Problem to solve — Every line in the records below with the string "operatedAt" needs to be copied out.

[Code change snippets]
----
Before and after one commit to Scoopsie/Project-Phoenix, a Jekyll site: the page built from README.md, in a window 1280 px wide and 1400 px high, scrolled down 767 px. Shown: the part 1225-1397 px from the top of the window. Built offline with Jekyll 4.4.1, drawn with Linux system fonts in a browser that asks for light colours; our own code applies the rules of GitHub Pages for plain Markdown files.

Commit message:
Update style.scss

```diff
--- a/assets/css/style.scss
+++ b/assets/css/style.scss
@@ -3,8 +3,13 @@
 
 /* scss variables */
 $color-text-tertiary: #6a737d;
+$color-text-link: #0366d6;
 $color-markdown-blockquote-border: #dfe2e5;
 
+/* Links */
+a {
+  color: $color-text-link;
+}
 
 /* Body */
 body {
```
----
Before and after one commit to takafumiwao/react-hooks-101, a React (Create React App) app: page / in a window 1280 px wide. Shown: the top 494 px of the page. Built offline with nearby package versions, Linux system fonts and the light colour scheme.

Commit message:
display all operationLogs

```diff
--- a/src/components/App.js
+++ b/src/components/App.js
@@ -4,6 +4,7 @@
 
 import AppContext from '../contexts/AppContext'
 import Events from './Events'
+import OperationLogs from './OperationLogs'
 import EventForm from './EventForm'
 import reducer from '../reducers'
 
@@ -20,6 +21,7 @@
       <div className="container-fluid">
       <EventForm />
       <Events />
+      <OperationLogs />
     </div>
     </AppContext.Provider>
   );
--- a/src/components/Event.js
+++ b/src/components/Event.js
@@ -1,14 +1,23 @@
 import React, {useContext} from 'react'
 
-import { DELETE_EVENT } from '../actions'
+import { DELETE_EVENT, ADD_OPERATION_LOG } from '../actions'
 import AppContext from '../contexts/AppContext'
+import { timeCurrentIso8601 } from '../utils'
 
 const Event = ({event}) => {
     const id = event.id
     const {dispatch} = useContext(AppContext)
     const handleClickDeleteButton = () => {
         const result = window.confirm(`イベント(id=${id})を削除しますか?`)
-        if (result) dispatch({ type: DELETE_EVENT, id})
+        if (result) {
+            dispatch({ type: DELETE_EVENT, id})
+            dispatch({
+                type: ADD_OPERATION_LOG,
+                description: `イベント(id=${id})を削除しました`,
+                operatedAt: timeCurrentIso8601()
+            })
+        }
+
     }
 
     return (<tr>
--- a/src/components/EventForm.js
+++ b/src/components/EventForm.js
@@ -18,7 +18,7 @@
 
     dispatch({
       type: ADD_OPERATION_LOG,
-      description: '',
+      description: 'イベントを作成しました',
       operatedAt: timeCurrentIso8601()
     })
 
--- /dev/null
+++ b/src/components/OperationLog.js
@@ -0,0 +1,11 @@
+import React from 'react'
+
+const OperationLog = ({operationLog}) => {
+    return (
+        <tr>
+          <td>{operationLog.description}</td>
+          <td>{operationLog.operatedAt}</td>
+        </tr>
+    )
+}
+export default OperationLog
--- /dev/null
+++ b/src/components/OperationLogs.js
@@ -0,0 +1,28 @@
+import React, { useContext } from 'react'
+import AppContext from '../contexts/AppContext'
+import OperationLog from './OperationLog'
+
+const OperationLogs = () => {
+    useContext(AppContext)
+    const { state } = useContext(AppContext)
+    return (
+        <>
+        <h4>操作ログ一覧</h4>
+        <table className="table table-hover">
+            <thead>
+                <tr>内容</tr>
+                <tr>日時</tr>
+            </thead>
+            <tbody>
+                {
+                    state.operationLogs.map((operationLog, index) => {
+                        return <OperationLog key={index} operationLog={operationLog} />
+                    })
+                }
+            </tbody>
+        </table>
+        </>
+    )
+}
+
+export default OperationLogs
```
----
Task result —
+                operatedAt: timeCurrentIso8601()
       operatedAt: timeCurrentIso8601()
+          <td>{operationLog.operatedAt}</td>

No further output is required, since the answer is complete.